Within the data below, count every line that includes "http" and report the total alone.

### Edit difference data

((

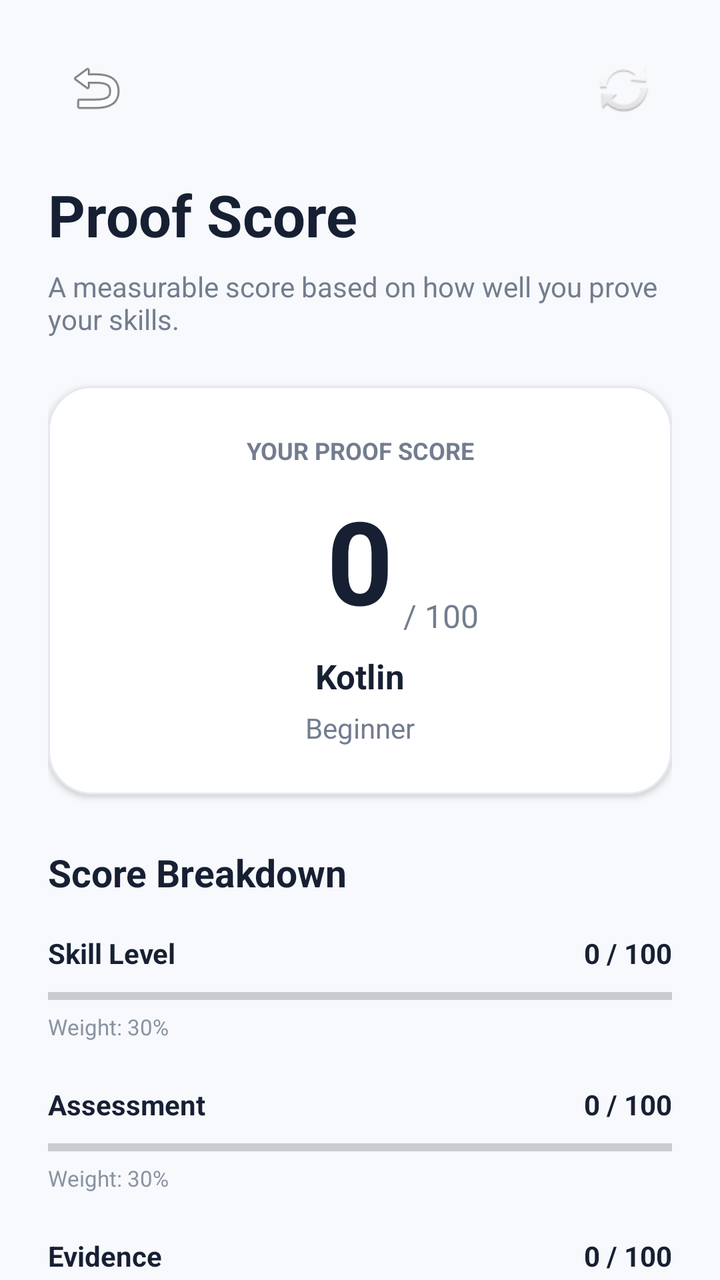
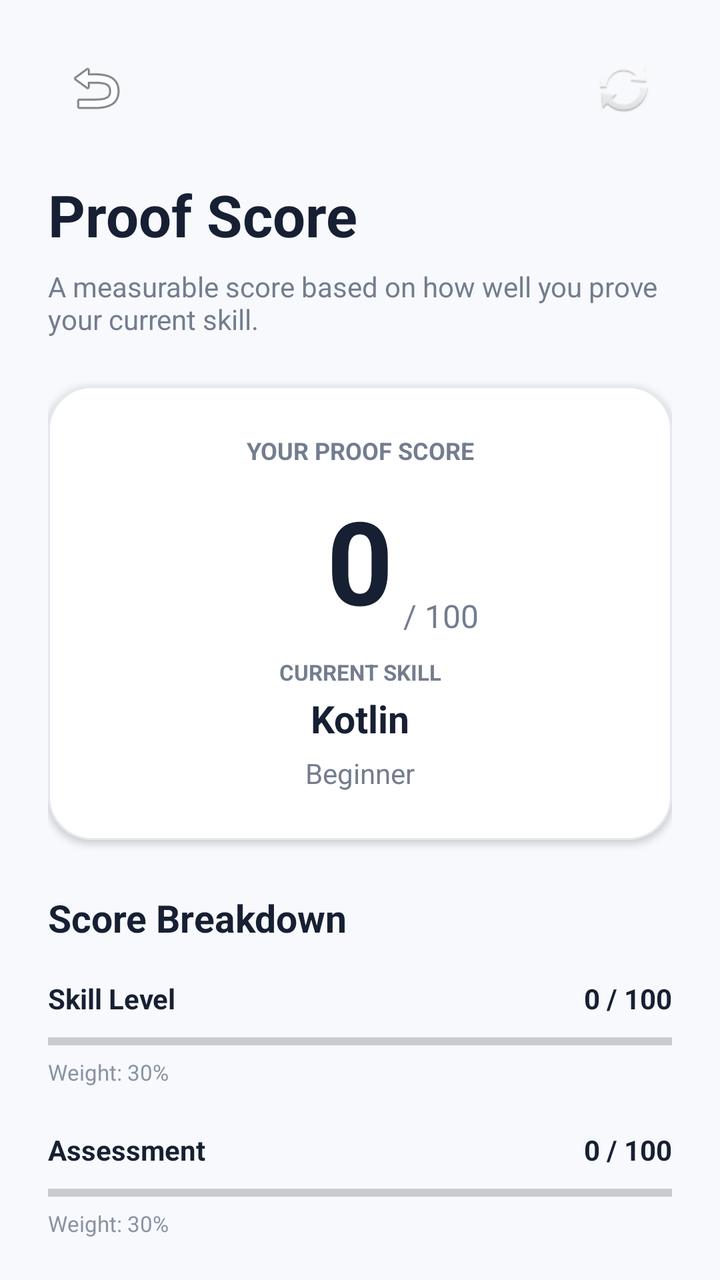

Screens rendered from an Android XML layout before and after an edit, with the pre-edit source and the edit as a unified diff.
<!-- AndroidManifest.xml: application theme Theme.Skill_Proof_MAD_ASSIGNMENT_1 -->
<!-- res/layout/activity_proof_score.xml -->
<?xml version="1.0" encoding="utf-8"?>
<androidx.core.widget.NestedScrollView
    xmlns:android="http://schemas.android.com/apk/res/android"
    xmlns:app="http://schemas.android.com/apk/res-auto"
    xmlns:tools="http://schemas.android.com/tools"
    android:layout_width="match_parent"
    android:layout_height="match_parent"
    android:background="#F7F9FC"
    android:fillViewport="true"
    tools:context=".ProofScoreActivity">

    <androidx.constraintlayout.widget.ConstraintLayout
        android:layout_width="match_parent"
        android:layout_height="wrap_content"
        android:paddingStart="24dp"
        android:paddingTop="20dp"
        android:paddingEnd="24dp"
        android:paddingBottom="32dp">

        
        
        

        <ImageButton
            android:id="@+id/btnBack"
            android:layout_width="48dp"
            android:layout_height="48dp"
            android:background="?attr/selectableItemBackgroundBorderless"
            android:contentDescription="Back"
            android:padding="12dp"
            android:src="@android:drawable/ic_menu_revert"
            app:layout_constraintStart_toStartOf="parent"
            app:layout_constraintTop_toTopOf="parent" />

        
        
        

        <ImageButton
            android:id="@+id/btnRefresh"
            android:layout_width="48dp"
            android:layout_height="48dp"
            android:background="?attr/selectableItemBackgroundBorderless"
            android:contentDescription="Refresh score"
            android:padding="12dp"
            android:src="@android:drawable/ic_popup_sync"
            app:layout_constraintEnd_toEndOf="parent"
            app:layout_constraintTop_toTopOf="parent" />

        
        
        

        <TextView
            android:id="@+id/tvPageTitle"
            android:layout_width="0dp"
            android:layout_height="wrap_content"
            android:layout_marginTop="20dp"
            android:text="Proof Score"
            android:textColor="#172033"
            android:textSize="29sp"
            android:textStyle="bold"
            app:layout_constraintEnd_toEndOf="parent"
            app:layout_constraintStart_toStartOf="parent"
            app:layout_constraintTop_toBottomOf="@id/btnBack" />

        
        
        

        <TextView
            android:id="@+id/tvPageDescription"
            android:layout_width="0dp"
            android:layout_height="wrap_content"
            android:layout_marginTop="7dp"
            android:text="A measurable score based on how well you prove your skills."
            android:textColor="#737D8F"
            android:textSize="14sp"
            app:layout_constraintEnd_toEndOf="parent"
            app:layout_constraintStart_toStartOf="parent"
            app:layout_constraintTop_toBottomOf="@id/tvPageTitle" />

        
        
        

        <com.google.android.material.card.MaterialCardView
            android:id="@+id/scoreCard"
            android:layout_width="0dp"
            android:layout_height="wrap_content"
            android:layout_marginTop="24dp"
            app:cardBackgroundColor="@android:color/white"
            app:cardCornerRadius="22dp"
            app:cardElevation="2dp"
            app:layout_constraintEnd_toEndOf="parent"
            app:layout_constraintStart_toStartOf="parent"
            app:layout_constraintTop_toBottomOf="@id/tvPageDescription"
            app:strokeColor="#E4E8F0"
            app:strokeWidth="1dp">

            <androidx.constraintlayout.widget.ConstraintLayout
                android:layout_width="match_parent"
                android:layout_height="wrap_content"
                android:padding="24dp">

                <TextView
                    android:id="@+id/tvScoreLabel"
                    android:layout_width="0dp"
                    android:layout_height="wrap_content"
                    android:gravity="center"
                    android:text="YOUR PROOF SCORE"
                    android:textColor="#737D8F"
                    android:textSize="12sp"
                    android:textStyle="bold"
                    app:layout_constraintEnd_toEndOf="parent"
                    app:layout_constraintStart_toStartOf="parent"
                    app:layout_constraintTop_toTopOf="parent" />

                <TextView
                    android:id="@+id/tvProofScore"
                    android:layout_width="wrap_content"
                    android:layout_height="wrap_content"
                    android:layout_marginTop="8dp"
                    android:text="0"
                    android:textColor="#172033"
                    android:textSize="58sp"
                    android:textStyle="bold"
                    app:layout_constraintEnd_toEndOf="parent"
                    app:layout_constraintStart_toStartOf="parent"
                    app:layout_constraintTop_toBottomOf="@id/tvScoreLabel" />

                <TextView
                    android:id="@+id/tvOutOf"
                    android:layout_width="wrap_content"
                    android:layout_height="wrap_content"
                    android:layout_marginStart="5dp"
                    android:text="/ 100"
                    android:textColor="#737D8F"
                    android:textSize="16sp"
                    app:layout_constraintBottom_toBottomOf="@id/tvProofScore"
                    app:layout_constraintStart_toEndOf="@id/tvProofScore" />

                <TextView
                    android:id="@+id/tvSkillName"
                    android:layout_width="0dp"
                    android:layout_height="wrap_content"
                    android:layout_marginTop="8dp"
                    android:gravity="center"
                    android:text="Kotlin"
                    android:textColor="#172033"
                    android:textSize="17sp"
                    android:textStyle="bold"
                    app:layout_constraintEnd_toEndOf="parent"
                    app:layout_constraintStart_toStartOf="parent"
                    app:layout_constraintTop_toBottomOf="@id/tvProofScore" />

                <TextView
                    android:id="@+id/tvProofLevel"
                    android:layout_width="0dp"
                    android:layout_height="wrap_content"
                    android:layout_marginTop="5dp"
                    android:gravity="center"
                    android:text="Beginner"
                    android:textColor="#737D8F"
                    android:textSize="14sp"
                    app:layout_constraintEnd_toEndOf="parent"
                    app:layout_constraintStart_toStartOf="parent"
                    app:layout_constraintTop_toBottomOf="@id/tvSkillName" />

            </androidx.constraintlayout.widget.ConstraintLayout>

        </com.google.android.material.card.MaterialCardView>

        
        
        

        <TextView
            android:id="@+id/tvBreakdownTitle"
            android:layout_width="0dp"
            android:layout_height="wrap_content"
            android:layout_marginTop="26dp"
            android:text="Score Breakdown"
            android:textColor="#172033"
            android:textSize="19sp"
            android:textStyle="bold"
            app:layout_constraintEnd_toEndOf="parent"
            app:layout_constraintStart_toStartOf="parent"
            app:layout_constraintTop_toBottomOf="@id/scoreCard" />

        
        
        

        <TextView
            android:id="@+id/tvSkillLevelLabel"
            android:layout_width="0dp"
            android:layout_height="wrap_content"
            android:layout_marginTop="18dp"
            android:text="Skill Level"
            android:textColor="#172033"
            android:textSize="14sp"
            android:textStyle="bold"
            app:layout_constraintEnd_toStartOf="@id/tvSkillLevelScore"
            app:layout_constraintStart_toStartOf="parent"
            app:layout_constraintTop_toBottomOf="@id/tvBreakdownTitle" />

        <TextView
            android:id="@+id/tvSkillLevelScore"
            android:layout_width="wrap_content"
            android:layout_height="wrap_content"
            android:text="0 / 100"
            android:textColor="#172033"
            android:textSize="14sp"
            android:textStyle="bold"
            app:layout_constraintEnd_toEndOf="parent"
            app:layout_constraintTop_toTopOf="@id/tvSkillLevelLabel" />

        <ProgressBar
            android:id="@+id/progressSkillLevel"
            style="?android:attr/progressBarStyleHorizontal"
            android:layout_width="0dp"
            android:layout_height="8dp"
            android:layout_marginTop="8dp"
            android:max="100"
            android:progress="0"
            app:layout_constraintEnd_toEndOf="parent"
            app:layout_constraintStart_toStartOf="parent"
            app:layout_constraintTop_toBottomOf="@id/tvSkillLevelLabel" />

        <TextView
            android:id="@+id/tvSkillLevelWeight"
            android:layout_width="wrap_content"
            android:layout_height="wrap_content"
            android:layout_marginTop="4dp"
            android:text="Weight: 30%"
            android:textColor="#8A93A3"
            android:textSize="11sp"
            app:layout_constraintStart_toStartOf="parent"
            app:layout_constraintTop_toBottomOf="@id/progressSkillLevel" />

        
        
        

        <TextView
            android:id="@+id/tvAssessmentLabel"
            android:layout_width="0dp"
            android:layout_height="wrap_content"
            android:layout_marginTop="22dp"
            android:text="Assessment"
            android:textColor="#172033"
            android:textSize="14sp"
            android:textStyle="bold"
            app:layout_constraintEnd_toStartOf="@id/tvAssessmentScore"
            app:layout_constraintStart_toStartOf="parent"
            app:layout_constraintTop_toBottomOf="@id/tvSkillLevelWeight" />

        <TextView
            android:id="@+id/tvAssessmentScore"
            android:layout_width="wrap_content"
            android:layout_height="wrap_content"
            android:text="0 / 100"
            android:textColor="#172033"
            android:textSize="14sp"
            android:textStyle="bold"
            app:layout_constraintEnd_toEndOf="parent"
            app:layout_constraintTop_toTopOf="@id/tvAssessmentLabel" />

        <ProgressBar
            android:id="@+id/progressAssessment"
            style="?android:attr/progressBarStyleHorizontal"
            android:layout_width="0dp"
            android:layout_height="8dp"
            android:layout_marginTop="8dp"
            android:max="100"
            android:progress="0"
            app:layout_constraintEnd_toEndOf="parent"
            app:layout_constraintStart_toStartOf="parent"
            app:layout_constraintTop_toBottomOf="@id/tvAssessmentLabel" />

        <TextView
            android:id="@+id/tvAssessmentWeight"
            android:layout_width="wrap_content"
            android:layout_height="wrap_content"
            android:layout_marginTop="4dp"
            android:text="Weight: 30%"
            android:textColor="#8A93A3"
            android:textSize="11sp"
            app:layout_constraintStart_toStartOf="parent"
            app:layout_constraintTop_toBottomOf="@id/progressAssessment" />

        
        
        

        <TextView
            android:id="@+id/tvEvidenceLabel"
            android:layout_width="0dp"
            android:layout_height="wrap_content"
            android:layout_marginTop="22dp"
            android:text="Evidence"
            android:textColor="#172033"
            android:textSize="14sp"
            android:textStyle="bold"
            app:layout_constraintEnd_toStartOf="@id/tvEvidenceScore"
            app:layout_constraintStart_toStartOf="parent"
            app:layout_constraintTop_toBottomOf="@id/tvAssessmentWeight" />

        <TextView
            android:id="@+id/tvEvidenceScore"
            android:layout_width="wrap_content"
            android:layout_height="wrap_content"
            android:text="0 / 100"
            android:textColor="#172033"
            android:textSize="14sp"
            android:textStyle="bold"
            app:layout_constraintEnd_toEndOf="parent"
            app:layout_constraintTop_toTopOf="@id/tvEvidenceLabel" />

        <ProgressBar
            android:id="@+id/progressEvidence"
            style="?android:attr/progressBarStyleHorizontal"
            android:layout_width="0dp"
            android:layout_height="8dp"
            android:layout_marginTop="8dp"
            android:max="100"
            android:progress="0"
            app:layout_constraintEnd_toEndOf="parent"
            app:layout_constraintStart_toStartOf="parent"
            app:layout_constraintTop_toBottomOf="@id/tvEvidenceLabel" />

        <TextView
            android:id="@+id/tvEvidenceWeight"
            android:layout_width="wrap_content"
            android:layout_height="wrap_content"
            android:layout_marginTop="4dp"
            android:text="Weight: 25%"
            android:textColor="#8A93A3"
            android:textSize="11sp"
            app:layout_constraintStart_toStartOf="parent"
            app:layout_constraintTop_toBottomOf="@id/progressEvidence" />

        
        
        

        <TextView
            android:id="@+id/tvVerificationLabel"
            android:layout_width="0dp"
            android:layout_height="wrap_content"
            android:layout_marginTop="22dp"
            android:text="Verification"
            android:textColor="#172033"
            android:textSize="14sp"
            android:textStyle="bold"
            app:layout_constraintEnd_toStartOf="@id/tvVerificationScore"
            app:layout_constraintStart_toStartOf="parent"
            app:layout_constraintTop_toBottomOf="@id/tvEvidenceWeight" />

        <TextView
            android:id="@+id/tvVerificationScore"
            android:layout_width="wrap_content"
            android:layout_height="wrap_content"
            android:text="0 / 100"
            android:textColor="#172033"
            android:textSize="14sp"
            android:textStyle="bold"
            app:layout_constraintEnd_toEndOf="parent"
            app:layout_constraintTop_toTopOf="@id/tvVerificationLabel" />

        <ProgressBar
            android:id="@+id/progressVerification"
            style="?android:attr/progressBarStyleHorizontal"
            android:layout_width="0dp"
            android:layout_height="8dp"
            android:layout_marginTop="8dp"
            android:max="100"
            android:progress="0"
            app:layout_constraintEnd_toEndOf="parent"
            app:layout_constraintStart_toStartOf="parent"
            app:layout_constraintTop_toBottomOf="@id/tvVerificationLabel" />

        <TextView
            android:id="@+id/tvVerificationWeight"
            android:layout_width="wrap_content"
            android:layout_height="wrap_content"
            android:layout_marginTop="4dp"
            android:text="Weight: 15%"
            android:textColor="#8A93A3"
            android:textSize="11sp"
            app:layout_constraintStart_toStartOf="parent"
            app:layout_constraintTop_toBottomOf="@id/progressVerification" />

        
        
        

        <com.google.android.material.card.MaterialCardView
            android:id="@+id/recommendationCard"
            android:layout_width="0dp"
            android:layout_height="wrap_content"
            android:layout_marginTop="26dp"
            app:cardBackgroundColor="@android:color/white"
            app:cardCornerRadius="18dp"
            app:cardElevation="1dp"
            app:layout_constraintEnd_toEndOf="parent"
            app:layout_constraintStart_toStartOf="parent"
            app:layout_constraintTop_toBottomOf="@id/tvVerificationWeight"
            app:strokeColor="#E4E8F0"
            app:strokeWidth="1dp">

            <androidx.constraintlayout.widget.ConstraintLayout
                android:layout_width="match_parent"
                android:layout_height="wrap_content"
                android:padding="20dp">

                <TextView
                    android:id="@+id/tvRecommendationTitle"
                    android:layout_width="0dp"
                    android:layout_height="wrap_content"
                    android:text="How to Improve"
                    android:textColor="#172033"
                    android:textSize="17sp"
                    android:textStyle="bold"
                    app:layout_constraintEnd_toEndOf="parent"
                    app:layout_constraintStart_toStartOf="parent"
                    app:layout_constraintTop_toTopOf="parent" />

                <TextView
                    android:id="@+id/tvRecommendation"
                    android:layout_width="0dp"
                    android:layout_height="wrap_content"
                    android:layout_marginTop="10dp"
                    android:lineSpacingExtra="3dp"
                    android:text="Add evidence and complete assessments."
                    android:textColor="#737D8F"
                    android:textSize="14sp"
                    app:layout_constraintBottom_toBottomOf="parent"
                    app:layout_constraintEnd_toEndOf="parent"
                    app:layout_constraintStart_toStartOf="parent"
                    app:layout_constraintTop_toBottomOf="@id/tvRecommendationTitle" />

            </androidx.constraintlayout.widget.ConstraintLayout>

        </com.google.android.material.card.MaterialCardView>

    </androidx.constraintlayout.widget.ConstraintLayout>

</androidx.core.widget.NestedScrollView>
<!-- resources referenced by this layout -->
<resources>
  <style name="Theme.Skill_Proof_MAD_ASSIGNMENT_1" parent="Base.Theme.Skill_Proof_MAD_ASSIGNMENT_1" />
  <style name="Base.Theme.Skill_Proof_MAD_ASSIGNMENT_1" parent="Theme.Material3.DayNight.NoActionBar">
          
          
      </style>
</resources>

<!-- the commit's change to res/layout/activity_proof_score.xml (unified diff, before → after) -->
@@ -73,7 +73,7 @@
             android:layout_width="0dp"
             android:layout_height="wrap_content"
             android:layout_marginTop="7dp"
-            android:text="A measurable score based on how well you prove your skills."
+            android:text="A measurable score based on how well you prove your current skill."
             android:textColor="#737D8F"
             android:textSize="14sp"
             app:layout_constraintEnd_toEndOf="parent"
@@ -102,6 +102,8 @@
                 android:layout_width="match_parent"
                 android:layout_height="wrap_content"
                 android:padding="24dp">
+
+                
 
                 <TextView
                     android:id="@+id/tvScoreLabel"
@@ -116,6 +118,8 @@
                     app:layout_constraintStart_toStartOf="parent"
                     app:layout_constraintTop_toTopOf="parent" />
 
+                
+
                 <TextView
                     android:id="@+id/tvProofScore"
                     android:layout_width="wrap_content"
@@ -128,6 +132,8 @@
                     app:layout_constraintEnd_toEndOf="parent"
                     app:layout_constraintStart_toStartOf="parent"
                     app:layout_constraintTop_toBottomOf="@id/tvScoreLabel" />
+
+                
 
                 <TextView
                     android:id="@+id/tvOutOf"
@@ -140,19 +146,38 @@
                     app:layout_constraintBottom_toBottomOf="@id/tvProofScore"
                     app:layout_constraintStart_toEndOf="@id/tvProofScore" />
 
+                
+
+                <TextView
+                    android:id="@+id/tvCurrentSkillLabel"
+                    android:layout_width="wrap_content"
+                    android:layout_height="wrap_content"
+                    android:layout_marginTop="10dp"
+                    android:text="CURRENT SKILL"
+                    android:textColor="#737D8F"
+                    android:textSize="11sp"
+                    android:textStyle="bold"
+                    app:layout_constraintEnd_toEndOf="parent"
+                    app:layout_constraintStart_toStartOf="parent"
+                    app:layout_constraintTop_toBottomOf="@id/tvProofScore" />
+
+                
+
                 <TextView
                     android:id="@+id/tvSkillName"
                     android:layout_width="0dp"
                     android:layout_height="wrap_content"
-                    android:layout_marginTop="8dp"
+                    android:layout_marginTop="3dp"
                     android:gravity="center"
                     android:text="Kotlin"
                     android:textColor="#172033"
-                    android:textSize="17sp"
+                    android:textSize="19sp"
                     android:textStyle="bold"
                     app:layout_constraintEnd_toEndOf="parent"
                     app:layout_constraintStart_toStartOf="parent"
-                    app:layout_constraintTop_toBottomOf="@id/tvProofScore" />
+                    app:layout_constraintTop_toBottomOf="@id/tvCurrentSkillLabel" />
+
+                
 
                 <TextView
                     android:id="@+id/tvProofLevel"
@@ -163,6 +188,7 @@
                     android:text="Beginner"
                     android:textColor="#737D8F"
                     android:textSize="14sp"
+                    app:layout_constraintBottom_toBottomOf="parent"
                     app:layout_constraintEnd_toEndOf="parent"
                     app:layout_constraintStart_toStartOf="parent"
                     app:layout_constraintTop_toBottomOf="@id/tvSkillName" />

))

### Exercise answer
3